A lot of the really bad loans are refinances of people who cashed out equity or took out second loans. These are now worthless, since the debt is junior to the primary mortgage. A lot of those loans went on expensive cars, and other conspicuous consumption, for middle class home owners who felt asset rich.
The total in bonuses paid out by the investment banks over the last decade was maybe $2-300 billion. Keeping maybe $100 billion, plus interest and appreciation, would have gone a long way to covering the crisis earlier on, and maybe kept some of the firms solvent.
The investment banks took high systemic risk, skimmed the profits without insuring themselves against their own operational risk, and now want their losses covered.
Privatize the profit, socialize the loss.
PS: the government will mostly be buying mortgage bonds and derivatives of such, not the mortgages themselves - since mortgages are not just bundled, but are also sliced and mixed, the governement will mostly not have direct ownershop of liens - rather they'll own billion dollar bonds composed of $200 million of Miami condo primary mortgages, $200 million of Bay Area refinances, $200 million of SoCal second mortgages and $200 million of midwest home equity loans.
The foreclosure decisions will be made by servicers of individual loans based on their legal obligation to maximize the return to the (unknown) bond holders owning the loans.
The government does not have the facilities, manpower or expertise to service loans.
I realize it's been all of two weeks, but maybe we shouldn't forget that the government took over the two largest mortgage loan originators by far on September 7...
Which promptly led to Fannie and Freddie mortgages becoming harder to get.
Fannie and Freddie really got into rapid trouble because they were forced to take on Alt-A jumbo mortgages, not the "normal" capped mortgages they usually funded.
They were forced to do so after investment banks lobbied congress to change the rules on Fannie and Freddie, so that loans between $400k and $700k that were going bad could be dumped on them.
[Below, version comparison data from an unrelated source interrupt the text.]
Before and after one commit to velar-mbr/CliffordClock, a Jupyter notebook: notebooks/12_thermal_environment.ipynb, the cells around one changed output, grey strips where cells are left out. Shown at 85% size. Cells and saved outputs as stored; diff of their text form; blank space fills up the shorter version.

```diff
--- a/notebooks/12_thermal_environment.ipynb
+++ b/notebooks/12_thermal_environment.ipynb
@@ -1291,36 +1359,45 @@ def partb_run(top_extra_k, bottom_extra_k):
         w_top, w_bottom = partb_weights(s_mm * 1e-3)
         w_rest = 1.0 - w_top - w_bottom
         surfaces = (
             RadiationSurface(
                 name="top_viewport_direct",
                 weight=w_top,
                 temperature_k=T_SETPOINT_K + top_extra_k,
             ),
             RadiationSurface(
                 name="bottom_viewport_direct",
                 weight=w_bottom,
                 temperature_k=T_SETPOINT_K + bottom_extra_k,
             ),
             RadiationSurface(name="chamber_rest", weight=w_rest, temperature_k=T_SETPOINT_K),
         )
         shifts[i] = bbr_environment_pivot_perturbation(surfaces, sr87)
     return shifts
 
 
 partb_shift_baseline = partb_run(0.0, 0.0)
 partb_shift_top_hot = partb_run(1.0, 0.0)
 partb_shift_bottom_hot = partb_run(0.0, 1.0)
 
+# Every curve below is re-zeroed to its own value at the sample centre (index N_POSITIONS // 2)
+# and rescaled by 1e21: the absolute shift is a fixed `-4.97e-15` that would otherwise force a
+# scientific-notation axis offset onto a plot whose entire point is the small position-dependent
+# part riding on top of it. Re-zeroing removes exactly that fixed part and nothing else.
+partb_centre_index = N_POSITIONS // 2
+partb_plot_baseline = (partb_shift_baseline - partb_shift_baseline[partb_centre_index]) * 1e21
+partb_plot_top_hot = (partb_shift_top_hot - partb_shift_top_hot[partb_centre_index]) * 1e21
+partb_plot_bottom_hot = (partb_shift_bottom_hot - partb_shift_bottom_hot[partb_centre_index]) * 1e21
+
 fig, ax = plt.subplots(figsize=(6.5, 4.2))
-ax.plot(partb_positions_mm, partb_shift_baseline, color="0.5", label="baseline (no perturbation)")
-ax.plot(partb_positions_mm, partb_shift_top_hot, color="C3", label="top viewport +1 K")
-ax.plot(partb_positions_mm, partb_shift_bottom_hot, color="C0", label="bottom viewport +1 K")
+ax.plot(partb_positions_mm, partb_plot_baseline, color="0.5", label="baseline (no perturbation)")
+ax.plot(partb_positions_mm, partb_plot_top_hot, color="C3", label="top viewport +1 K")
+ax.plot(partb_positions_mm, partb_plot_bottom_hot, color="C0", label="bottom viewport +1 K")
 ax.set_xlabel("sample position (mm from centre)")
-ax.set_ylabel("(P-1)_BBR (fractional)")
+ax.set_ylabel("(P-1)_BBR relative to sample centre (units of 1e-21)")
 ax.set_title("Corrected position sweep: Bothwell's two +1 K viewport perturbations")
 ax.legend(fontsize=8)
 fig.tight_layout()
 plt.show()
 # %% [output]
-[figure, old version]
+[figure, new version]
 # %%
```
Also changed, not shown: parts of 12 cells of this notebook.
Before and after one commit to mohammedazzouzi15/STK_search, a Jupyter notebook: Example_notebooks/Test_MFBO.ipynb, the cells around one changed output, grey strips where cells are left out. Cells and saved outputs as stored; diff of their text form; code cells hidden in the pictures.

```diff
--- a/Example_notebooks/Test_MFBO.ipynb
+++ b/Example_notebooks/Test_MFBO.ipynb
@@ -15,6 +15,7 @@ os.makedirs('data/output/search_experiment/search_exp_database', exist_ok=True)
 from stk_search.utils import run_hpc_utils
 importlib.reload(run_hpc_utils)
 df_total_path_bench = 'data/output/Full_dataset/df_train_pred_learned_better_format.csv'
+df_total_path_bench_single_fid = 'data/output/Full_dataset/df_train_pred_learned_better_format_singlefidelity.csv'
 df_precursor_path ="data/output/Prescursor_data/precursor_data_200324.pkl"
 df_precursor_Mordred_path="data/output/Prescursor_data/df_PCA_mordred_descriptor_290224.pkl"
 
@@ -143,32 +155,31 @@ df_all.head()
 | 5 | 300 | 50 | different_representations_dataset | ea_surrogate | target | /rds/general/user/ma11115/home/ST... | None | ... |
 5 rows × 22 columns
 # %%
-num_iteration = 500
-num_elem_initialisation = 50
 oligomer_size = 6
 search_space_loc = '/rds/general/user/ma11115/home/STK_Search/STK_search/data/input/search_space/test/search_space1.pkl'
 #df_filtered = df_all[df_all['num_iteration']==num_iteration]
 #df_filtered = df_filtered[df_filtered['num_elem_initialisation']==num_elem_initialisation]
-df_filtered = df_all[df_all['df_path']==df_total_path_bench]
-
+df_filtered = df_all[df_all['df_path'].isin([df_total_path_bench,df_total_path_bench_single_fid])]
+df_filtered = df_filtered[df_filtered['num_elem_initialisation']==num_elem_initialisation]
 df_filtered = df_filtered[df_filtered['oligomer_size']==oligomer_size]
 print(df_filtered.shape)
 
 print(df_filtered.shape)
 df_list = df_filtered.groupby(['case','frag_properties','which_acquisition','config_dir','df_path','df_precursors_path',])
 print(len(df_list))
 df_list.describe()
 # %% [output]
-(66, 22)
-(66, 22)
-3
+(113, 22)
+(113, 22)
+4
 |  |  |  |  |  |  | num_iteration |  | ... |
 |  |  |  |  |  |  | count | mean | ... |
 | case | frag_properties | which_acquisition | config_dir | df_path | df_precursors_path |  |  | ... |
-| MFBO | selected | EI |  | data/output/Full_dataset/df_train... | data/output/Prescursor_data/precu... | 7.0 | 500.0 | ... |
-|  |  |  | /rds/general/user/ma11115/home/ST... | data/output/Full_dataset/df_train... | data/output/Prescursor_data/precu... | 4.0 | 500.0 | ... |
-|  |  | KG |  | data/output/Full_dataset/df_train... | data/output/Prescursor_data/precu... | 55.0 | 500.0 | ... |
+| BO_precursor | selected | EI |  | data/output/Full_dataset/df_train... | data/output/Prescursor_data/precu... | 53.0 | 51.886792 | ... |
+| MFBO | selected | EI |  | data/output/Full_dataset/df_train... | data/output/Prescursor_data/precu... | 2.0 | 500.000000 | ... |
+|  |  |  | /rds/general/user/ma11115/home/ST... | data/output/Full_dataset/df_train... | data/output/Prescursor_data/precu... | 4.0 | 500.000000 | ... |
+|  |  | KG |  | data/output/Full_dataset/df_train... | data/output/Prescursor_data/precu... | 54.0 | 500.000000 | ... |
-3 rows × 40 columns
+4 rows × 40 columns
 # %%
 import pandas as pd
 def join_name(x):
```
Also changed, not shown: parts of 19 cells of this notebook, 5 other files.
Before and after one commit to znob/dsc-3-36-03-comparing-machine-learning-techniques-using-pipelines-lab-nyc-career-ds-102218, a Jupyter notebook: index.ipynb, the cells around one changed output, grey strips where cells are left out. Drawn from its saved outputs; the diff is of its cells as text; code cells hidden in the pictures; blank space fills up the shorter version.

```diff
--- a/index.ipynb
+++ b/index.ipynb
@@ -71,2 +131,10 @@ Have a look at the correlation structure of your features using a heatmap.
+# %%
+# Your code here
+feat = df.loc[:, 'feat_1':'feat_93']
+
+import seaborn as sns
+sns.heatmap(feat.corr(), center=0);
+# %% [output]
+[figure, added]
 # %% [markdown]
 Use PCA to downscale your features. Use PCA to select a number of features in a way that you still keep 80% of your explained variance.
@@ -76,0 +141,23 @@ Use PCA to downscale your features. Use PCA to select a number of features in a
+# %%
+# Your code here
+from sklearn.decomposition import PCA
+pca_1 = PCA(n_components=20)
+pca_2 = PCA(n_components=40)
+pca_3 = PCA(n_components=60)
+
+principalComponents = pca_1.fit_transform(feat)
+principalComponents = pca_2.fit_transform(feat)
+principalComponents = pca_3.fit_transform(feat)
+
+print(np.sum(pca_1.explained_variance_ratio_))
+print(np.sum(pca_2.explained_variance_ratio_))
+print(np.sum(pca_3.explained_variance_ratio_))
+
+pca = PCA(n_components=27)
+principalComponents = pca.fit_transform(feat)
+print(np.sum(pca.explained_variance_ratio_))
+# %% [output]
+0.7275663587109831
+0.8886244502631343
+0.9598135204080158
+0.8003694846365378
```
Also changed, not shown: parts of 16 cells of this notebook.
This was the proximate 'cause of Fannie and Freddie going under.
Not exactly low income housing in most places.